:: PROVIDED INFORMATION
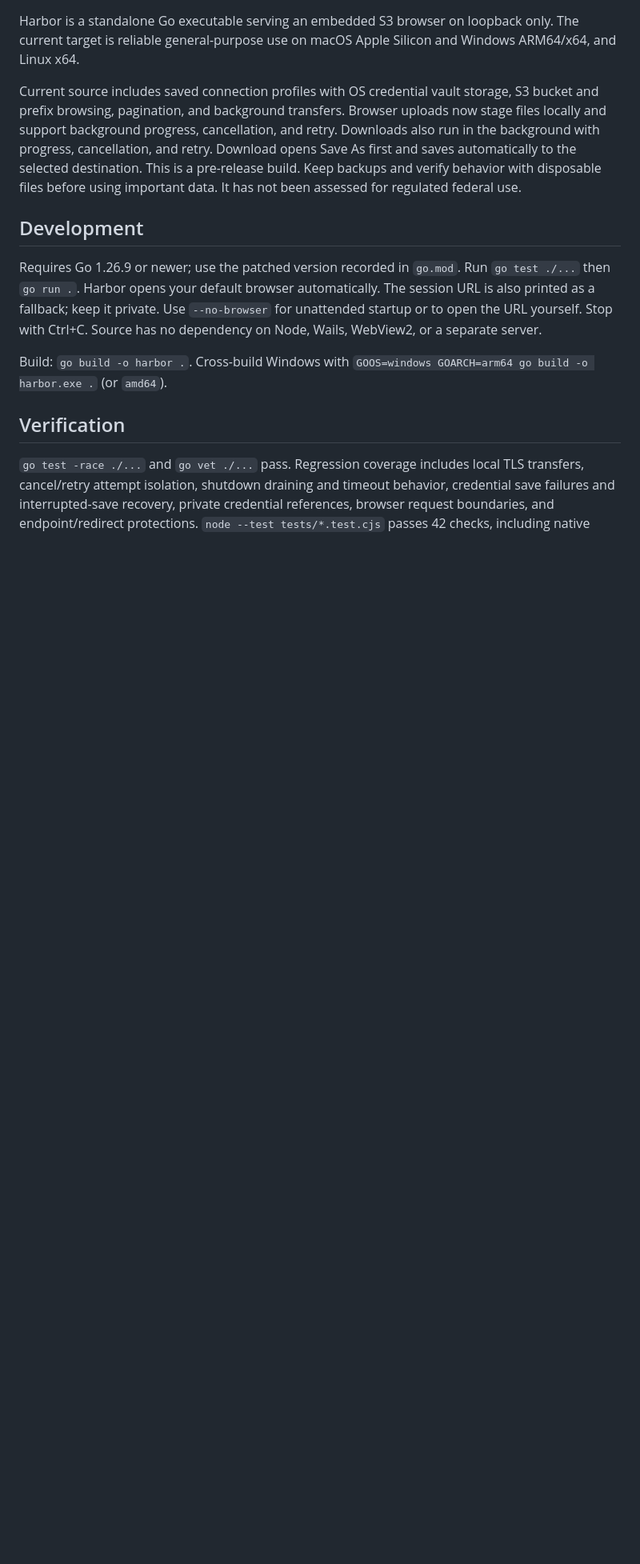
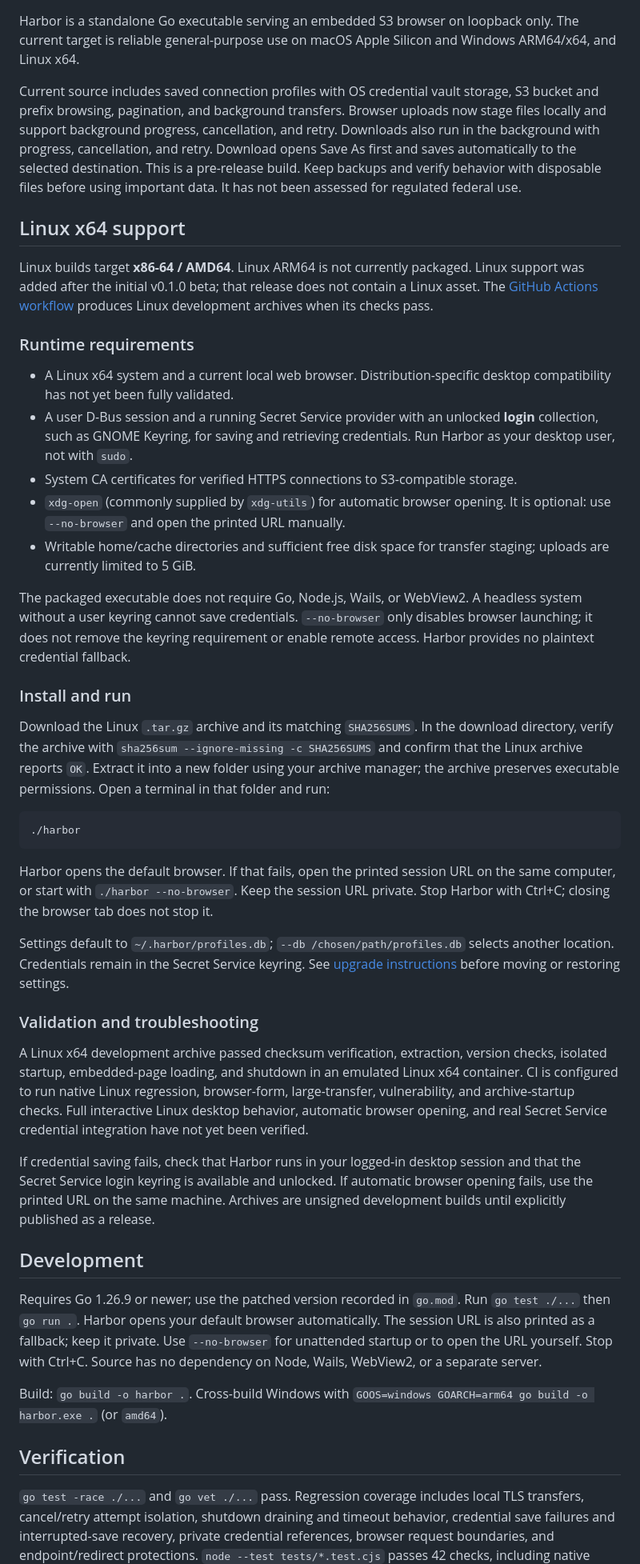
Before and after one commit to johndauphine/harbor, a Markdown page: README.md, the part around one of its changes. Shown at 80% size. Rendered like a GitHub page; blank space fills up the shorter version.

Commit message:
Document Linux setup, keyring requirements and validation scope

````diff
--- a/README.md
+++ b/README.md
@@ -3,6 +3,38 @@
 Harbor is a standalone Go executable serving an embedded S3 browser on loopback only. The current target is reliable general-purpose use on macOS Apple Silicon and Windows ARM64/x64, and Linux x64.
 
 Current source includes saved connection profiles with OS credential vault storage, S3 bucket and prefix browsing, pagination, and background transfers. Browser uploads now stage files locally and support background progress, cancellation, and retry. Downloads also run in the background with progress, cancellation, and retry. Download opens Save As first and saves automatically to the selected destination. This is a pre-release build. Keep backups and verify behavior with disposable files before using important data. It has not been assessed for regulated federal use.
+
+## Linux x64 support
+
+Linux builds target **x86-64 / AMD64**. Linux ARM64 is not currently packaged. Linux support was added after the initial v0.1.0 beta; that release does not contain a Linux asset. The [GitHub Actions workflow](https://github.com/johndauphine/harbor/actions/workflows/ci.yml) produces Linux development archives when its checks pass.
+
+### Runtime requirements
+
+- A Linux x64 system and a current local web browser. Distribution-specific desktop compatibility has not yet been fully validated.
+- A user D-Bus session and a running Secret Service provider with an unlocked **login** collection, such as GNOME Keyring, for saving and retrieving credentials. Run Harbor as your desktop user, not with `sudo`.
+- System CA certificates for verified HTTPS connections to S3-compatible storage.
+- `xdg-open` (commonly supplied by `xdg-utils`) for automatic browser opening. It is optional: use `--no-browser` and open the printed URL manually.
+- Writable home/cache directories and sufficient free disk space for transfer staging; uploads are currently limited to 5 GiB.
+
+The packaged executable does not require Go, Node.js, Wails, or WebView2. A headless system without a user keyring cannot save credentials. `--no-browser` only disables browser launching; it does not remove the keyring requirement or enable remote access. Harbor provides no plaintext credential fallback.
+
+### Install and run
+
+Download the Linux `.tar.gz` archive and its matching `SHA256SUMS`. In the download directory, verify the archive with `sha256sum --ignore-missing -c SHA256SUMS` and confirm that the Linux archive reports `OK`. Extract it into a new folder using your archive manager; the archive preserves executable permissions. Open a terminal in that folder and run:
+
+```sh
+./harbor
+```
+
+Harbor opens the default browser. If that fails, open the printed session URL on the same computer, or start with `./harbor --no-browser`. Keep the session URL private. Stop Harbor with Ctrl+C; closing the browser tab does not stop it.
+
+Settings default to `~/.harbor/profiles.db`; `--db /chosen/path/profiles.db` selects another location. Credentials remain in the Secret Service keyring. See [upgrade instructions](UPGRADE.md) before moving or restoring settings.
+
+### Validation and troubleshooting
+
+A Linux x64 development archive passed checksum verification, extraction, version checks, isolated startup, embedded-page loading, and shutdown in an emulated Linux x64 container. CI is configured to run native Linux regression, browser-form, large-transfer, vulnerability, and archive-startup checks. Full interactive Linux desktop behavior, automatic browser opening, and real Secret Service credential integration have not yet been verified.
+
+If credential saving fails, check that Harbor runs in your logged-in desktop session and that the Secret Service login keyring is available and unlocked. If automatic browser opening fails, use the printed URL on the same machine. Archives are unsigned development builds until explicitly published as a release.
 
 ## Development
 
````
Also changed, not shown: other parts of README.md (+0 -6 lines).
::::
:: PROVIDED INFORMATION
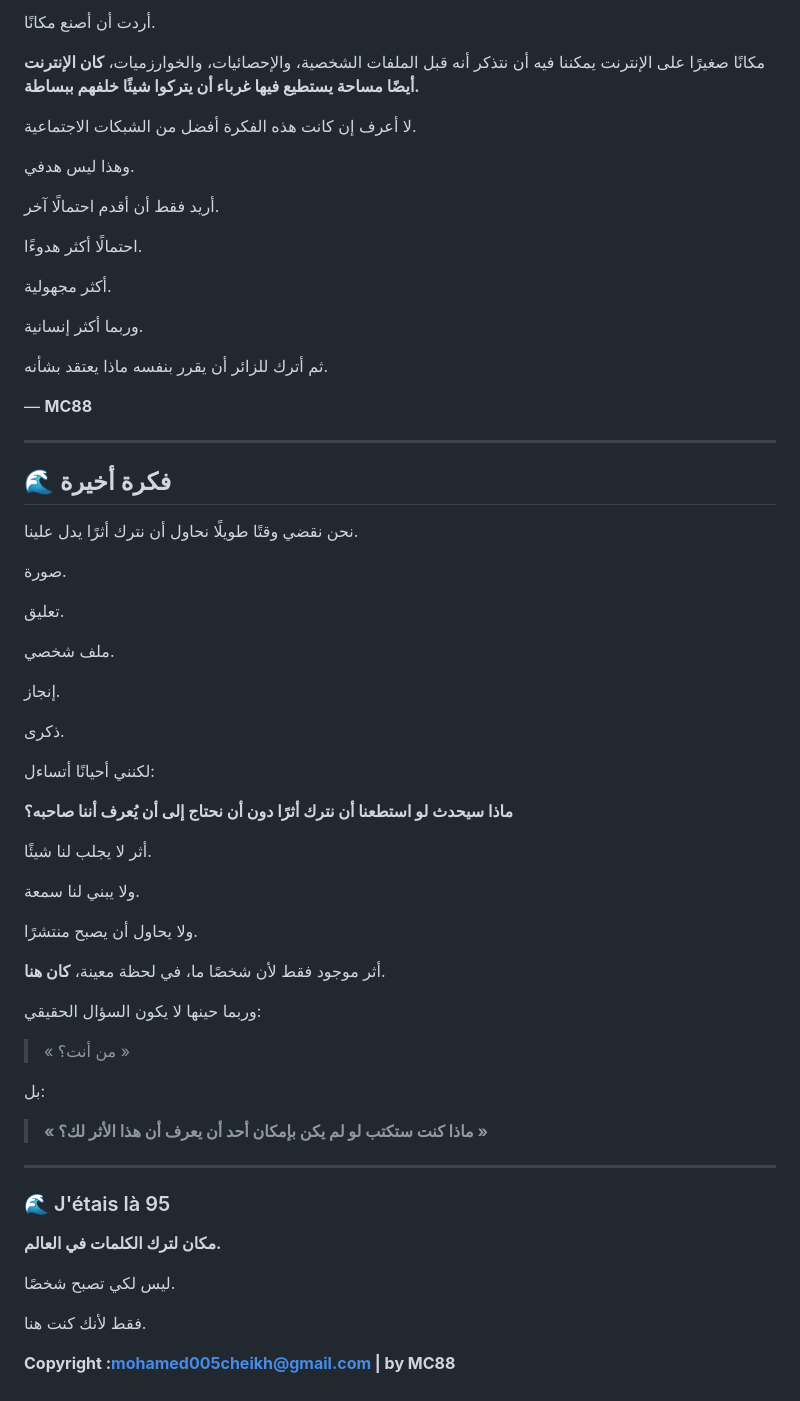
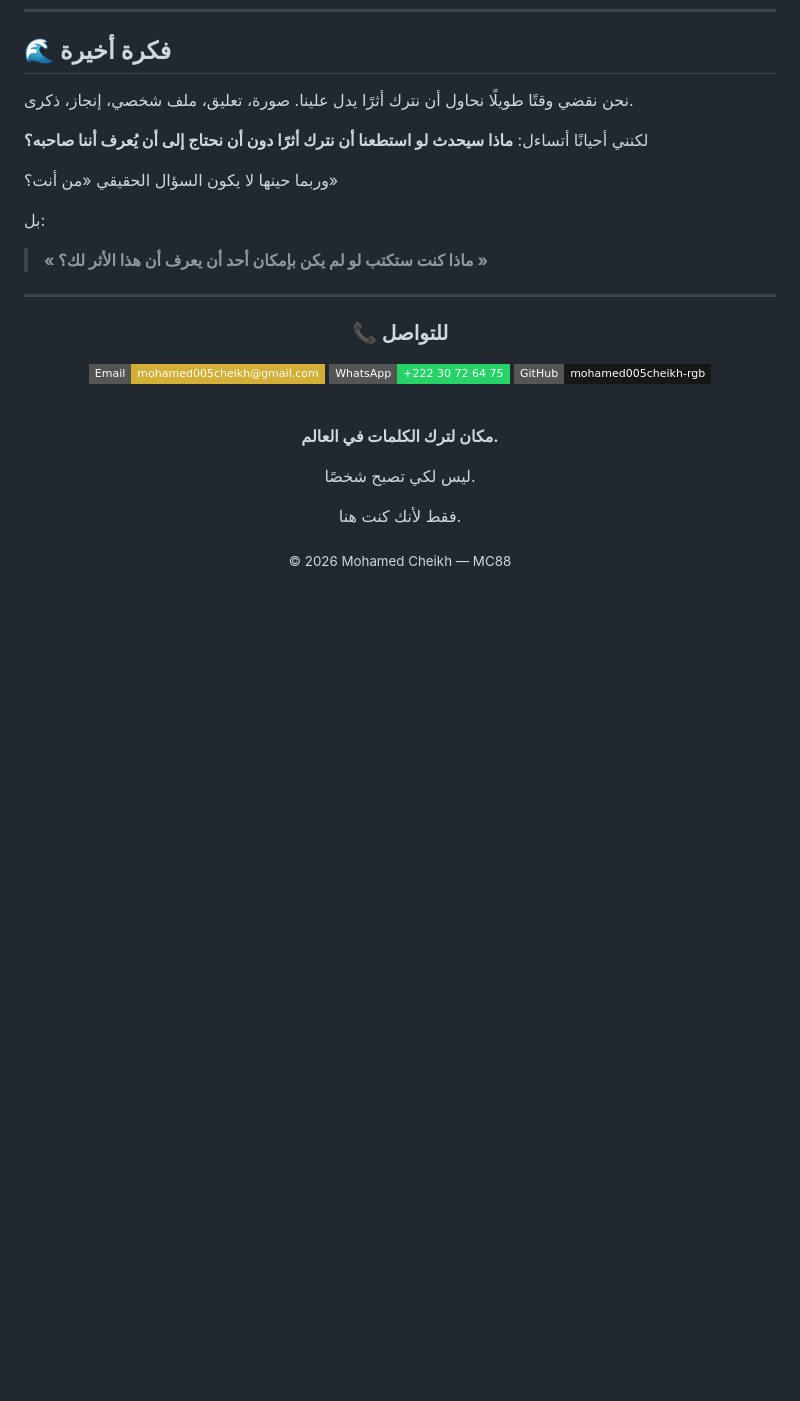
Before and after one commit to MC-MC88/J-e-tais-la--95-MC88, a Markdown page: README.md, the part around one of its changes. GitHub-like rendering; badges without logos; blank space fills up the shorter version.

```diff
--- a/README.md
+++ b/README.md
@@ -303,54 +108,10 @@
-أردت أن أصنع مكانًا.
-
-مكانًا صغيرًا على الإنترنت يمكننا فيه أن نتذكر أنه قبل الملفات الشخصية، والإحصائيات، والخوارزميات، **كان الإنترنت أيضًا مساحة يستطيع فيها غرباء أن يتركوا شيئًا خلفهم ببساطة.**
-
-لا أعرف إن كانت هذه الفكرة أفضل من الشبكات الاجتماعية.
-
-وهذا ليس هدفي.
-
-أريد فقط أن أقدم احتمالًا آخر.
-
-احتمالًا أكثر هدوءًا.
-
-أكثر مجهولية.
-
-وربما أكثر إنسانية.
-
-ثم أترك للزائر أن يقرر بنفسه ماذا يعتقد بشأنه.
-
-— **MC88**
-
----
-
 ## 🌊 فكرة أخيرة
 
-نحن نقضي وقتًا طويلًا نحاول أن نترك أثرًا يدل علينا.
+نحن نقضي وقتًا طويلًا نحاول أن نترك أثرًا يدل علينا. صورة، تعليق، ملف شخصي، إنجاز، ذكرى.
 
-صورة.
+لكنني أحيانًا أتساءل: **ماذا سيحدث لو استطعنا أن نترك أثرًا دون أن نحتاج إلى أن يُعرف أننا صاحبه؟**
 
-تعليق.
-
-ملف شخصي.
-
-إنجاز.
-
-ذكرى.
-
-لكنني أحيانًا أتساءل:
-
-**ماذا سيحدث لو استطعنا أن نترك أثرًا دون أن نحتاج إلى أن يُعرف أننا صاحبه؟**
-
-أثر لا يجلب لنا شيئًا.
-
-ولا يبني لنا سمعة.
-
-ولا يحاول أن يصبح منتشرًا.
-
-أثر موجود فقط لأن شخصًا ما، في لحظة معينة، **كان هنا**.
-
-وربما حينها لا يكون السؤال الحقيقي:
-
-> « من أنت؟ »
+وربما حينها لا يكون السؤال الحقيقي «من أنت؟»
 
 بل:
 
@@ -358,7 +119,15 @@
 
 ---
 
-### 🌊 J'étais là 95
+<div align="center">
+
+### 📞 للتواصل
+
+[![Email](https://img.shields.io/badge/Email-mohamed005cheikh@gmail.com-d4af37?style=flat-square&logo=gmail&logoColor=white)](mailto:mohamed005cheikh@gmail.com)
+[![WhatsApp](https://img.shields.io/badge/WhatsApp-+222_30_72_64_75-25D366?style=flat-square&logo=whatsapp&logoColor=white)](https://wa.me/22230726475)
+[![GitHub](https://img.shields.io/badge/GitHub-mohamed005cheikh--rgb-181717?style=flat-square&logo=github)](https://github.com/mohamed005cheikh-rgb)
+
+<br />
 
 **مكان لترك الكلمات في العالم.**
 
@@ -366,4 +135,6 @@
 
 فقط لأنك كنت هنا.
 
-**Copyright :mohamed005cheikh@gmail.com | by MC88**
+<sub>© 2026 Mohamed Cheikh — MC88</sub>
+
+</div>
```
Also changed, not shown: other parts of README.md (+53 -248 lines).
::::
:: PROVIDED INFORMATION
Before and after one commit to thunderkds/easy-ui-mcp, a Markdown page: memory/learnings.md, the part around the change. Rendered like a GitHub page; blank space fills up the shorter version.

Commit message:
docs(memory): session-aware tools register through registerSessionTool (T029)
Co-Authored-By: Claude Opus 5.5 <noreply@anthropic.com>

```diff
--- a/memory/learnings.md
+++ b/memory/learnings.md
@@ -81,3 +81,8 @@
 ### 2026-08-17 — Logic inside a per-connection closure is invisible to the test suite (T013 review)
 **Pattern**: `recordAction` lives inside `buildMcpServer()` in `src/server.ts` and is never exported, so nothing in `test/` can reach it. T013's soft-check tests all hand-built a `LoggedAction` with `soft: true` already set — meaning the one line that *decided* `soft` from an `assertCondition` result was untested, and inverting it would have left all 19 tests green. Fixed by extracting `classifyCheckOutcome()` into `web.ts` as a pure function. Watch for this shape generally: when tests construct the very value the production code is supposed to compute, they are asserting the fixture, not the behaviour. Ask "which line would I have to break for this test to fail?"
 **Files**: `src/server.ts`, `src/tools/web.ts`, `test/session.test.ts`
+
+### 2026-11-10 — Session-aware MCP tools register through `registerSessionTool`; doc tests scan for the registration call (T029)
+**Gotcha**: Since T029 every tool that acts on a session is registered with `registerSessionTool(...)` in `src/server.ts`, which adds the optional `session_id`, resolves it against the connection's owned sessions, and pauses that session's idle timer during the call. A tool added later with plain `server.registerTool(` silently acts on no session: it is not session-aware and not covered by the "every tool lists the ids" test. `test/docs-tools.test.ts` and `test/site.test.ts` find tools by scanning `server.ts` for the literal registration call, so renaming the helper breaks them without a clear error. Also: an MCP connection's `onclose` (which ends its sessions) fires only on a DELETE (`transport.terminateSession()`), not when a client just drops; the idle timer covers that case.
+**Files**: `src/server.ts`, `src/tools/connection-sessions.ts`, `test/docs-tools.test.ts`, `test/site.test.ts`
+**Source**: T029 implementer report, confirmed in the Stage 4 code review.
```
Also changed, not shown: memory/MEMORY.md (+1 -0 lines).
::::
WHAT IS BEING ASKED —
Wherever the string "memory" appears in the data above, report the whole line.

SOLUTION FOR THIS PROBLEM —
Before and after one commit to thunderkds/easy-ui-mcp, a Markdown page: memory/learnings.md, the part around the change. Rendered like a GitHub page; blank space fills up the shorter version.
docs(memory): session-aware tools register through registerSessionTool (T029)
--- a/memory/learnings.md
+++ b/memory/learnings.md
Also changed, not shown: memory/MEMORY.md (+1 -0 lines).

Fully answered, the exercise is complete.